---- Exercise material
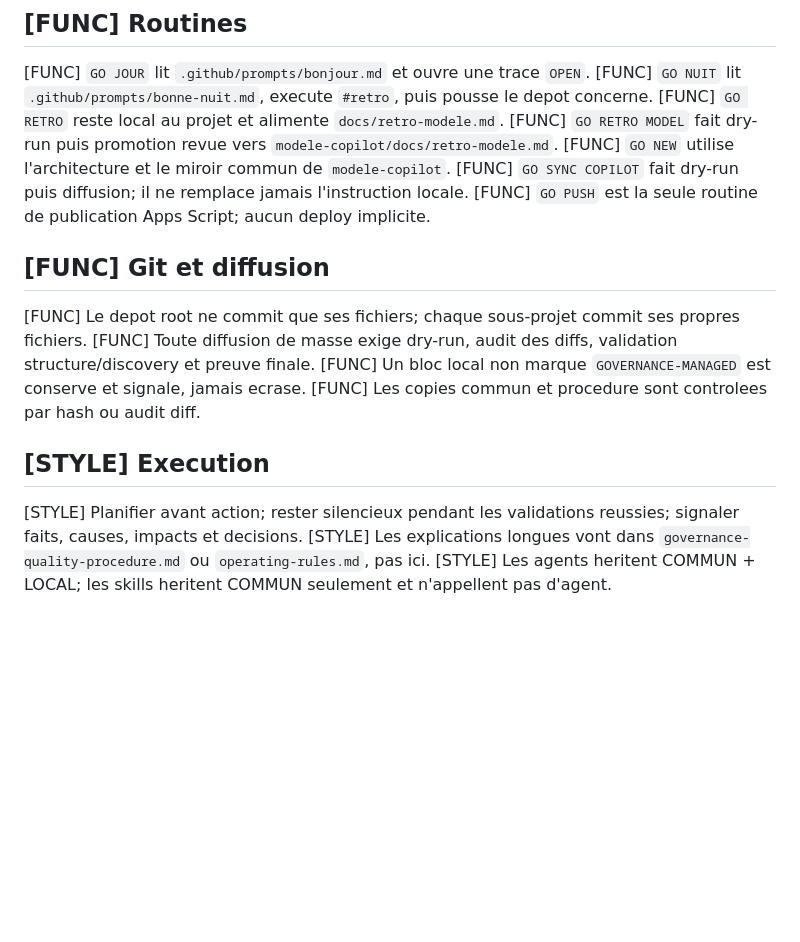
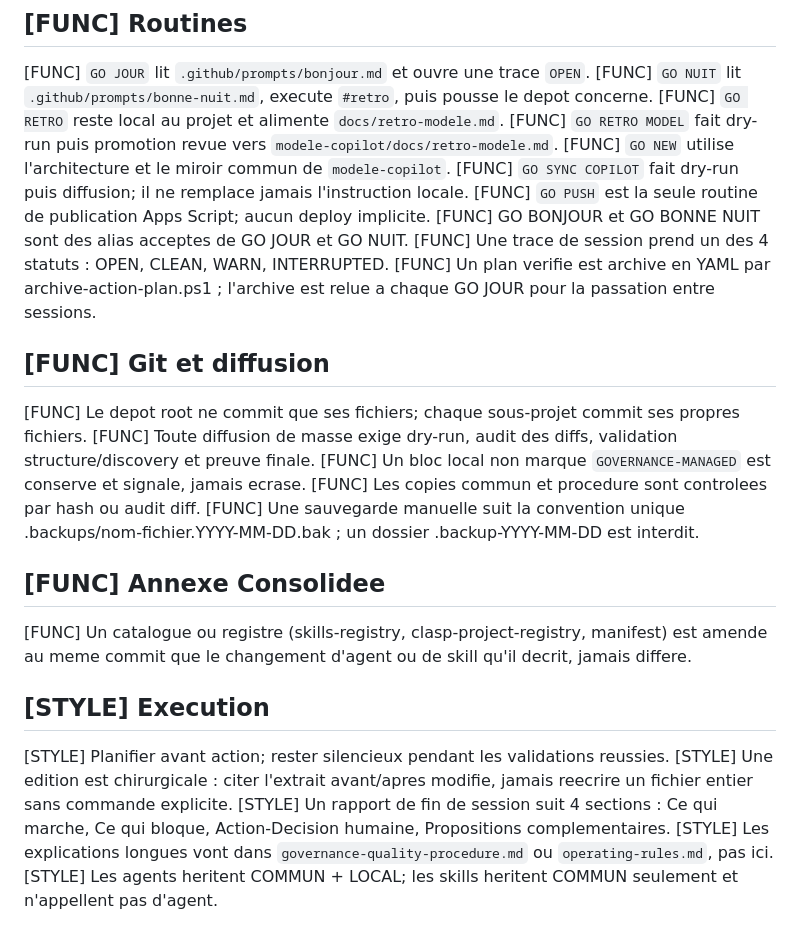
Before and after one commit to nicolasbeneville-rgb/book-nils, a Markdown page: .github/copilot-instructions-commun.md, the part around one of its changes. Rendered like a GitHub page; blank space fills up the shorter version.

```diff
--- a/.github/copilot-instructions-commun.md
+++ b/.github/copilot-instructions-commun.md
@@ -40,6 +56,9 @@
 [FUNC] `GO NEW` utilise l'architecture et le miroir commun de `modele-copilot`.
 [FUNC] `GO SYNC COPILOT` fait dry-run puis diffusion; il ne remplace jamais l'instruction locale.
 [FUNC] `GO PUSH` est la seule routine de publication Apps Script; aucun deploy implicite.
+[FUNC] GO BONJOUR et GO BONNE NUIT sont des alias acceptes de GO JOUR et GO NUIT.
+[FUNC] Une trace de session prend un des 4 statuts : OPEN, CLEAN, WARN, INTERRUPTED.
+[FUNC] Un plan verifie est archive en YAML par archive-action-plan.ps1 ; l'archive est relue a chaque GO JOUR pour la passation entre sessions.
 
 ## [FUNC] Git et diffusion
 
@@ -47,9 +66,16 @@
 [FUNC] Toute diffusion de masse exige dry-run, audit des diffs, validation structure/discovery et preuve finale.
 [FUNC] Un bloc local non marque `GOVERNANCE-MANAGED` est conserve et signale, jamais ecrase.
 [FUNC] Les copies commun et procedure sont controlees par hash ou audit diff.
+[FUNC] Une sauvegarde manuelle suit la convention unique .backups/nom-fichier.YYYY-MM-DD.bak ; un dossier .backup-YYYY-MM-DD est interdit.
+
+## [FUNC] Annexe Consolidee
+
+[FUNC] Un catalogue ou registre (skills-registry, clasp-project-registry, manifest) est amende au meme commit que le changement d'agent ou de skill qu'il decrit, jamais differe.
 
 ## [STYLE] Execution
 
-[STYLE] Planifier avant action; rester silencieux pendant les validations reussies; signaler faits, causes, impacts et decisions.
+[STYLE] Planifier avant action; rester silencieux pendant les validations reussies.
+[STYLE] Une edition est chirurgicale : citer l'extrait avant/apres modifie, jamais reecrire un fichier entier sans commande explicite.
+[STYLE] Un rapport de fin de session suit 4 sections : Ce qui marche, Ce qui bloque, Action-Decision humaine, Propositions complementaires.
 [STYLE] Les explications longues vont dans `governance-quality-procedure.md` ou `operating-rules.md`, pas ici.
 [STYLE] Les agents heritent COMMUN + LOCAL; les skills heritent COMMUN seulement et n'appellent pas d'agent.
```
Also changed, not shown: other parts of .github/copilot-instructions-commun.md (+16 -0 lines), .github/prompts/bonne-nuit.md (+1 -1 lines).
--------
---- Exercise material
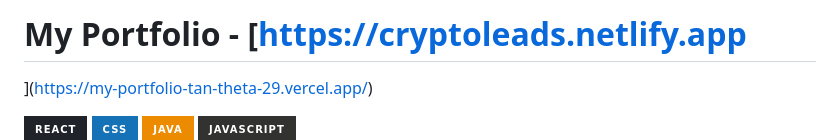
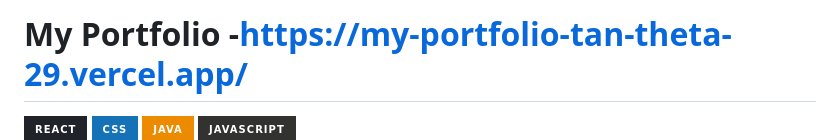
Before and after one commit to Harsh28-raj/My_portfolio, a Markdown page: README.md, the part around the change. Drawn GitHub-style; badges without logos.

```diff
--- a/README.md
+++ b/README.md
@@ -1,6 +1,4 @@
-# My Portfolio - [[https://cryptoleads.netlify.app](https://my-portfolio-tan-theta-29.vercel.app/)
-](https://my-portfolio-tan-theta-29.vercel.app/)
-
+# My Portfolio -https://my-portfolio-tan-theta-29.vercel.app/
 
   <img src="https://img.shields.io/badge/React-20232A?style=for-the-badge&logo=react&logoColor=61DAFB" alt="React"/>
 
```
--------
◆ Problem statement:
Find and copy each line of the data where "reussies" is present.

◆ Your response:
-[STYLE] Planifier avant action; rester silencieux pendant les validations reussies; signaler faits, causes, impacts et decisions.
+[STYLE] Planifier avant action; rester silencieux pendant les validations reussies.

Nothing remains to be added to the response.